They say facts should not get in the way of juicy political promises. That seems to be the case with Raila Odinga’s economic model for Kenya. He has promised to use 10% of the GDP on infrastructure, send 60% of the national revenue back to the Majimbo (Provinces) and increase government expenditure on social programs. On top of that he will not increase taxes and will pay government employees more. All this seems to work in the political world but cannot work in a real economy.

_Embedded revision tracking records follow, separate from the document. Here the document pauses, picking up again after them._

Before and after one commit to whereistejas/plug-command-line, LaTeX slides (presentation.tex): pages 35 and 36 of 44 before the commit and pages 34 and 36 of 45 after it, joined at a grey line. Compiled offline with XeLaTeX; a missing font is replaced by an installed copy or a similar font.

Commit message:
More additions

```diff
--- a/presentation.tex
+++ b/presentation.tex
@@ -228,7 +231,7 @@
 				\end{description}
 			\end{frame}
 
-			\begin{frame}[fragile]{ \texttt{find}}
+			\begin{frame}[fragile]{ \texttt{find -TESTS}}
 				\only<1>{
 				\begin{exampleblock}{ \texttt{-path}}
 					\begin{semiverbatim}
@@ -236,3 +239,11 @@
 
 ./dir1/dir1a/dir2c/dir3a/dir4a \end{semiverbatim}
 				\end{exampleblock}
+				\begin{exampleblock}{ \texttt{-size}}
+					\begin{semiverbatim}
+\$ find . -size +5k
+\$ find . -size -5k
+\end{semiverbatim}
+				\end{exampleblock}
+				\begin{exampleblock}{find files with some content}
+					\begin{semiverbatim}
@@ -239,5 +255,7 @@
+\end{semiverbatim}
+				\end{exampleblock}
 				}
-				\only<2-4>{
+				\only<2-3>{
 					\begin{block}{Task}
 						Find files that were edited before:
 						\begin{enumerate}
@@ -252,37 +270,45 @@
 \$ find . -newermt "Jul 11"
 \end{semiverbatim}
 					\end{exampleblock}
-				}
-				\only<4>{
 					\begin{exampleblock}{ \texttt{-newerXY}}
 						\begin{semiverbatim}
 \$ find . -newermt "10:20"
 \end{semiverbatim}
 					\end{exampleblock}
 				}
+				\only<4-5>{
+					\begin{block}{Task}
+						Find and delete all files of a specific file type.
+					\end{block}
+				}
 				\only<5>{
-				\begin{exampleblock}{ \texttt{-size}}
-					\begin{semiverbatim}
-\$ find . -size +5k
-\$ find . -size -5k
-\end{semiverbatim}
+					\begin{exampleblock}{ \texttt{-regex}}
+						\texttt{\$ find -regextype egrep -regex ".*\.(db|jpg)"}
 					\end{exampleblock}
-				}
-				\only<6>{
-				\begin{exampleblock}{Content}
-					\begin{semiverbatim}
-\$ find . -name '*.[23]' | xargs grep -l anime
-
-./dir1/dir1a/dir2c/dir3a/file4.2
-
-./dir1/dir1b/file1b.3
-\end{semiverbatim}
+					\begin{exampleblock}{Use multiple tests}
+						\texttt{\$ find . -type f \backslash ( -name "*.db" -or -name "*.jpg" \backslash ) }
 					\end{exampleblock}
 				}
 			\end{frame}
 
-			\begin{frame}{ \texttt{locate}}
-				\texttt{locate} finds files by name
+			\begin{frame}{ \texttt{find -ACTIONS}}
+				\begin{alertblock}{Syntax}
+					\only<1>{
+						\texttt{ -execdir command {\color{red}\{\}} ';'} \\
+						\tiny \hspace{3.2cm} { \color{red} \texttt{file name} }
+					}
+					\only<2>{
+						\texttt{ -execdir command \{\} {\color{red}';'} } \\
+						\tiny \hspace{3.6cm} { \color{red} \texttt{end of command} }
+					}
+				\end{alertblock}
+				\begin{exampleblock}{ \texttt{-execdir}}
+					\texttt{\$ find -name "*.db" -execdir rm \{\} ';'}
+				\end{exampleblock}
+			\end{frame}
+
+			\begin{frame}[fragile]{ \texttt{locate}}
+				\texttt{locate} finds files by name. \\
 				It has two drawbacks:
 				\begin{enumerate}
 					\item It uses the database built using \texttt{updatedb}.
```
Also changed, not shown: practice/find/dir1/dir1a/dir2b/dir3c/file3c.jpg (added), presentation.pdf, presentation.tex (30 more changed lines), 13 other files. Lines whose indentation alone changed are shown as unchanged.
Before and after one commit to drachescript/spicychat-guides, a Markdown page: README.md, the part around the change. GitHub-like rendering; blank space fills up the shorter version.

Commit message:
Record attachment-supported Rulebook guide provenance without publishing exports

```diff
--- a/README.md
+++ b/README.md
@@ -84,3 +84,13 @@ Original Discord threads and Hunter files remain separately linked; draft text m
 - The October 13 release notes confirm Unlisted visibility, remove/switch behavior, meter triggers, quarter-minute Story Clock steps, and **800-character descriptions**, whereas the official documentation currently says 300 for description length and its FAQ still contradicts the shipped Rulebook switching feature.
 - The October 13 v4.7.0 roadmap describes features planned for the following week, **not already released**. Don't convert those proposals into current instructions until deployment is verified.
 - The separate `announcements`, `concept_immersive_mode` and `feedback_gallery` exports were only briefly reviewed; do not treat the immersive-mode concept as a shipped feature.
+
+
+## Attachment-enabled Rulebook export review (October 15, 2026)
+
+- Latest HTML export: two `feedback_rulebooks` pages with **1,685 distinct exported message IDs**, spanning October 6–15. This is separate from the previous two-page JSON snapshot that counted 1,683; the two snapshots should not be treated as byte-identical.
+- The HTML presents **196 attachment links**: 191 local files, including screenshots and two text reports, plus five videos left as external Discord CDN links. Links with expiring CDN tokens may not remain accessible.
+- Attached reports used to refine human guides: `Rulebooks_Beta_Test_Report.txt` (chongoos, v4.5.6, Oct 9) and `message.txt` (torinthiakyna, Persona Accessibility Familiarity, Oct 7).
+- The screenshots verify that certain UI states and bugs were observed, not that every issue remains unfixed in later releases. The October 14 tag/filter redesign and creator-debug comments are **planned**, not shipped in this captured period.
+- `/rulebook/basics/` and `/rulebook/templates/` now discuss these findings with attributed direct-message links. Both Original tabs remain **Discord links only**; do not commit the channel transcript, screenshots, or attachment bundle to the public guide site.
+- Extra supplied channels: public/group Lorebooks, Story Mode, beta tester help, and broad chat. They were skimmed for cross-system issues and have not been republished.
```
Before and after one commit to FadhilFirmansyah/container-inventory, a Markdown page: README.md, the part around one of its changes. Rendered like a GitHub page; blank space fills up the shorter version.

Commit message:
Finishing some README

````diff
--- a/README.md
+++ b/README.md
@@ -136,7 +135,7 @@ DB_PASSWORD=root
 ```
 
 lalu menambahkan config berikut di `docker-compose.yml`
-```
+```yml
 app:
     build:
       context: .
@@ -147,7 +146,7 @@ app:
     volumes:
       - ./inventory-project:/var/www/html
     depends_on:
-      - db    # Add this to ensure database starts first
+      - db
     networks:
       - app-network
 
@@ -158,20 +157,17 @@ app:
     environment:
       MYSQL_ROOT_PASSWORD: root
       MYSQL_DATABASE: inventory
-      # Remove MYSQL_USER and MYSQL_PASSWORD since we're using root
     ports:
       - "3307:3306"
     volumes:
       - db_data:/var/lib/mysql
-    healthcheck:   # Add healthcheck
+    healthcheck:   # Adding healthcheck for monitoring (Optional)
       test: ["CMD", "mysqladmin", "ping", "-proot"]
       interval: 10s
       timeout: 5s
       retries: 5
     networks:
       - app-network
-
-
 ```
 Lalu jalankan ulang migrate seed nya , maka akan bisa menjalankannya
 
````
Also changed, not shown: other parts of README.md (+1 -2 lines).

GDP is simply a sum of Consumer spending, Government expenditure, Investment, and Net Export. Kenya’s GDP is about $41.4 billion with government expenditure standing at about $5 billion. That makes government spending about 12% of the GDP. From this 12%, Raila wants to spend 10% on infrastructure. That leaves Raila with 2% of the GDP to spend on Health, Education, National Defense, and so on. I wonder how Raila will manage to split this 2% between free secondary education, universal healthcare and other social programs.
We must also ask ourselves how Raila’s ambitious economy will work when the central government will be left with 40% of national revenue after sending 60% to regional governments. The Raila administration will have to work with about $1.7 billion since our national revenue stands at about $4.7 billion.
In this season of promises, we have to take promises with a pinch of salt. It is imperative that we go through these promises with a fine comb check for practicality. It is vital that our leaders strike a balance between populism and pragmatism. I can promise you the moon; the problem is how I deliver it.